─── Data extracts ───

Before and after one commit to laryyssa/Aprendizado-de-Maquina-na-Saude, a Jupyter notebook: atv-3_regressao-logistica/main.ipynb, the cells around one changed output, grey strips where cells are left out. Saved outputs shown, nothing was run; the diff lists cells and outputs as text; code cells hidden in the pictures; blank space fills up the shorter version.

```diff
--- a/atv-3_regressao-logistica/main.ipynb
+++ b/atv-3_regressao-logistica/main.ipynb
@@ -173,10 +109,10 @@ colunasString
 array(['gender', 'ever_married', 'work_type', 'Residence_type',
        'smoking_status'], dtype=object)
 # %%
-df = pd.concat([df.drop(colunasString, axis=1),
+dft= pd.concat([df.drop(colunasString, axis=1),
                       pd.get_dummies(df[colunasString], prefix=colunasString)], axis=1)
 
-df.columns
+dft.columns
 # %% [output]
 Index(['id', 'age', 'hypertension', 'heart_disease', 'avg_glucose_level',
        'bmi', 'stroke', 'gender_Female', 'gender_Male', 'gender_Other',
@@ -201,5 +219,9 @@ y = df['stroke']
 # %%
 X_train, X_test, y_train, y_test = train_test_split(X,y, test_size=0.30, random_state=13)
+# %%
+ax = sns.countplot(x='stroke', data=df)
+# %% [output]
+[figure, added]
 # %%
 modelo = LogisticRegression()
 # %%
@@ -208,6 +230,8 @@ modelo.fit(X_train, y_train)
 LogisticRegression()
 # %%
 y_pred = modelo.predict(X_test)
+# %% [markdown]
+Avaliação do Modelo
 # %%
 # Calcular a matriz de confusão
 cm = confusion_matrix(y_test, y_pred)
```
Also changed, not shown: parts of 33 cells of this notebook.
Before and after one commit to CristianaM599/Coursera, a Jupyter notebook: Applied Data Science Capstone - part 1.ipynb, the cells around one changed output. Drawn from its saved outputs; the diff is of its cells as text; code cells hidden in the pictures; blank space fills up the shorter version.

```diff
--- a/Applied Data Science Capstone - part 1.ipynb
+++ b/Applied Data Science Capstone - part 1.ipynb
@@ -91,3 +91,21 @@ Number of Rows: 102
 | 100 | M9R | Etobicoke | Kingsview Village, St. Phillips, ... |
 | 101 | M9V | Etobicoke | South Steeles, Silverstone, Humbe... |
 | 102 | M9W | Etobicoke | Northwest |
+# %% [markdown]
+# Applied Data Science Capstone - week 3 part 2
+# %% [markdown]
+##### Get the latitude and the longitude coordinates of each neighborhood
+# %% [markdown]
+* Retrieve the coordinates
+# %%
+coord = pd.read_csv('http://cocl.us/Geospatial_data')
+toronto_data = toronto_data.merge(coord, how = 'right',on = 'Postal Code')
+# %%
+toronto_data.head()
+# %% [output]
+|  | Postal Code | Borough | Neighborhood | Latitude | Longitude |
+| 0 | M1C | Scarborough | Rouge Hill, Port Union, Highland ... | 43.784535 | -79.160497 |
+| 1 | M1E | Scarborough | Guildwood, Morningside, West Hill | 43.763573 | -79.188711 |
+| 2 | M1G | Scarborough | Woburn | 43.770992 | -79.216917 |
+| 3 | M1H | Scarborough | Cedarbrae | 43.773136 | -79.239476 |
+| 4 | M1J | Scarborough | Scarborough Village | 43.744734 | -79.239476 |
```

───

● **Work to complete**: Go through the entries above and copy each line holding the string "Etobicoke".

● **Problem solution**:
 | 100 | M9R | Etobicoke | Kingsview Village, St. Phillips, ... |
 | 101 | M9V | Etobicoke | South Steeles, Silverstone, Humbe... |
 | 102 | M9W | Etobicoke | Northwest |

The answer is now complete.